Collins' 53rd-ranked recruiting class -- his first -- was the highest-ranked Northwestern recruiting class since 247 Sports started tracking Northwestern recruits in 2003. That class, along with the 2015 class and the single commit so far for the class of 2016, features four players that played their high school ball in the Chicago-area, a basketball-rich city that Northwestern hadn't consistently been able to utilize.
Collins has quickly become the new face of Northwestern basketball, representing the program at national charity events and even in Under Armour-arranged golf outings with Jordan Spieth and Steve Spurrier. He has raised the profile of the program already, which surely has pleased both boosters and Phillips.
Proving his worth in the ancillary aspects of coaching is one thing, but they still fall behind on-court success as the primary determination of worth as a coach. It's clear Collins has altered the style in which Northwestern plays both offense and defense, but the degree to which that change has resulted in success is definitely in question. A 29-36 record through two seasons with young teams isn't that bad. There are signs of improvement, but nothing that warrants a declaration that Collins is a coach worthy of making north of $1.5 per year. It is this aspect of Collins' tenure that makes the extension, at least at this point, somewhat questionable.
Collins was brought in to, above all else, bring Northwestern its first NCAA Tournament birth. While far from the field in his first two years, columns like Greenstein's "Signs point to Northwestern's NCAA breakthrough in 2015-16" have perpetuated hope surrounding the program's foremost goals. Yet, from my view, Northwestern still seems to be a longshot to make the NCAA Tournament this season. But there are signs of improvement from 2013-14 to 2014-15 that Phillips could look at to rationalize the extension.
The individual development of veterans such as Alex Olah and Tre Demps has been encouraging as well as the immense promise Bryant McIntosh, Vic Law (in spots) and Scottie Lindsey (in spots) showed in their freshman years.

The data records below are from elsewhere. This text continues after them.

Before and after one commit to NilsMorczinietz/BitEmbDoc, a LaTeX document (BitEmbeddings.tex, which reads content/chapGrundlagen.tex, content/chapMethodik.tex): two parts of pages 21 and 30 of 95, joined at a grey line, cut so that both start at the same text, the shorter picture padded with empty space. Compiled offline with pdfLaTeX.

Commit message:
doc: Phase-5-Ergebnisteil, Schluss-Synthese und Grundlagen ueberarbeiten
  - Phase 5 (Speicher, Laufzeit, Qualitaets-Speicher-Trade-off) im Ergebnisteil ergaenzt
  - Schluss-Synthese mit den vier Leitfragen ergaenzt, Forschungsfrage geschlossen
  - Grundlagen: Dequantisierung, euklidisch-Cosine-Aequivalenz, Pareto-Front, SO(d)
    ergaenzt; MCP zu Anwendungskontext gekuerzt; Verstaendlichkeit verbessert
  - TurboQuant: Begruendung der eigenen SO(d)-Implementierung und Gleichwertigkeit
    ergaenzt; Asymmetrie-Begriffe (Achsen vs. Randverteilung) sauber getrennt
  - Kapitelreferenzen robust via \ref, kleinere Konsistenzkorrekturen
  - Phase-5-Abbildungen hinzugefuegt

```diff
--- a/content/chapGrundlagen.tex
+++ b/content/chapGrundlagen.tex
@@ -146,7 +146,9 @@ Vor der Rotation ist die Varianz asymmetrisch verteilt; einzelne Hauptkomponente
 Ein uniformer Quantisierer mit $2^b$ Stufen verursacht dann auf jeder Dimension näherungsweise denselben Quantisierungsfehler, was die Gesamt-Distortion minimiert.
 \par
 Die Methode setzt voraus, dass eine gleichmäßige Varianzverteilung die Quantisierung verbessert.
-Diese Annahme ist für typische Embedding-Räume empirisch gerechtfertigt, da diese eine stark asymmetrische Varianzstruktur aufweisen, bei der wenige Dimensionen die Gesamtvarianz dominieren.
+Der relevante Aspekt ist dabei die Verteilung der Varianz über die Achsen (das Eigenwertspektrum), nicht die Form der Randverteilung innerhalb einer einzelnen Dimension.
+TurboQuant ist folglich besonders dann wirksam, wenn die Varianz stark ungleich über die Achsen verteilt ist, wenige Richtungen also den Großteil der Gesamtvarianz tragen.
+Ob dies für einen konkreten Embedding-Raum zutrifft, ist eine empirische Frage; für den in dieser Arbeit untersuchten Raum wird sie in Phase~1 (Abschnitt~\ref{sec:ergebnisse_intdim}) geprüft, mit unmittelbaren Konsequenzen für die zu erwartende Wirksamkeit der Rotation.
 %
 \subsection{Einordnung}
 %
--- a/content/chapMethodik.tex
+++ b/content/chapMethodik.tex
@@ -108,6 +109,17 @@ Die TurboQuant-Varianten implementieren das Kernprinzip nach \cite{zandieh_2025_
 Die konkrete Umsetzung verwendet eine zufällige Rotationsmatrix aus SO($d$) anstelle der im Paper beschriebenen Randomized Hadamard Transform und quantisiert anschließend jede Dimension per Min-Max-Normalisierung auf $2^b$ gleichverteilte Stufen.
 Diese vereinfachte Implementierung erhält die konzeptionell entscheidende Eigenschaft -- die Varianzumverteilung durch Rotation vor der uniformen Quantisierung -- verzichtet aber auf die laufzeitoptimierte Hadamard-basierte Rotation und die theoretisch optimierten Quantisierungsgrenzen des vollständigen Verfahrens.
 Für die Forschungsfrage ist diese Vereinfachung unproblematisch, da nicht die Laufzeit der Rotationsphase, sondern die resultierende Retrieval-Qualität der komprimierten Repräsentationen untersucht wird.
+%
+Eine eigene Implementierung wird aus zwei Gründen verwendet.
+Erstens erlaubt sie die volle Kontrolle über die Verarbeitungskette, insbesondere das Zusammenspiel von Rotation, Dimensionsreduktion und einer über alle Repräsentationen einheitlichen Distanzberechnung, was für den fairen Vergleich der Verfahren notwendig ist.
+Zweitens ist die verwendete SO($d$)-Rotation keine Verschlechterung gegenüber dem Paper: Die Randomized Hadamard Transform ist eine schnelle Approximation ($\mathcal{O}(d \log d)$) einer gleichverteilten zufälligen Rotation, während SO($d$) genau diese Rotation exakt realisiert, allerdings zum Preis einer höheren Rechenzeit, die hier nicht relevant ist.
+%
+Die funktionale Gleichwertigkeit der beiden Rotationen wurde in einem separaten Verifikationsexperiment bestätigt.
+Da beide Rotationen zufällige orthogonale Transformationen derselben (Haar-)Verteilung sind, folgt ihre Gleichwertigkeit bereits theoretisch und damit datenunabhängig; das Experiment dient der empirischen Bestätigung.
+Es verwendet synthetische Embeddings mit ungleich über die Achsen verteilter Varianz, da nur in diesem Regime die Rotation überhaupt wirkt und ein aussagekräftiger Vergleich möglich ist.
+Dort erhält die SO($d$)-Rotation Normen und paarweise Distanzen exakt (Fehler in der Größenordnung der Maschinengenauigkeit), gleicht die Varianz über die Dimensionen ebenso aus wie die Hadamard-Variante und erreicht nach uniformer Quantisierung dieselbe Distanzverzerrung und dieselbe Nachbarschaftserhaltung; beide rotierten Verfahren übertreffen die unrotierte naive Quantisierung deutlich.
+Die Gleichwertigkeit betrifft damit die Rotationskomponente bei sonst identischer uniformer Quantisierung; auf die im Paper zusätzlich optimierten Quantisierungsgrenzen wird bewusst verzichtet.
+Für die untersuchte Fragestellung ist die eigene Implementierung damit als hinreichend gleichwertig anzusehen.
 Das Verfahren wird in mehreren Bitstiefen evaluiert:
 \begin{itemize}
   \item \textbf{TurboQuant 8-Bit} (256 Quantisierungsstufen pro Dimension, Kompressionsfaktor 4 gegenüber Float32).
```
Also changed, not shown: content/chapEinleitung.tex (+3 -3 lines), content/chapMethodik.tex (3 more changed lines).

Still, though, there's no doubt Phillips is betting on the future with this extension because Collins' ability to coach his team to consistent success is still very much in doubt.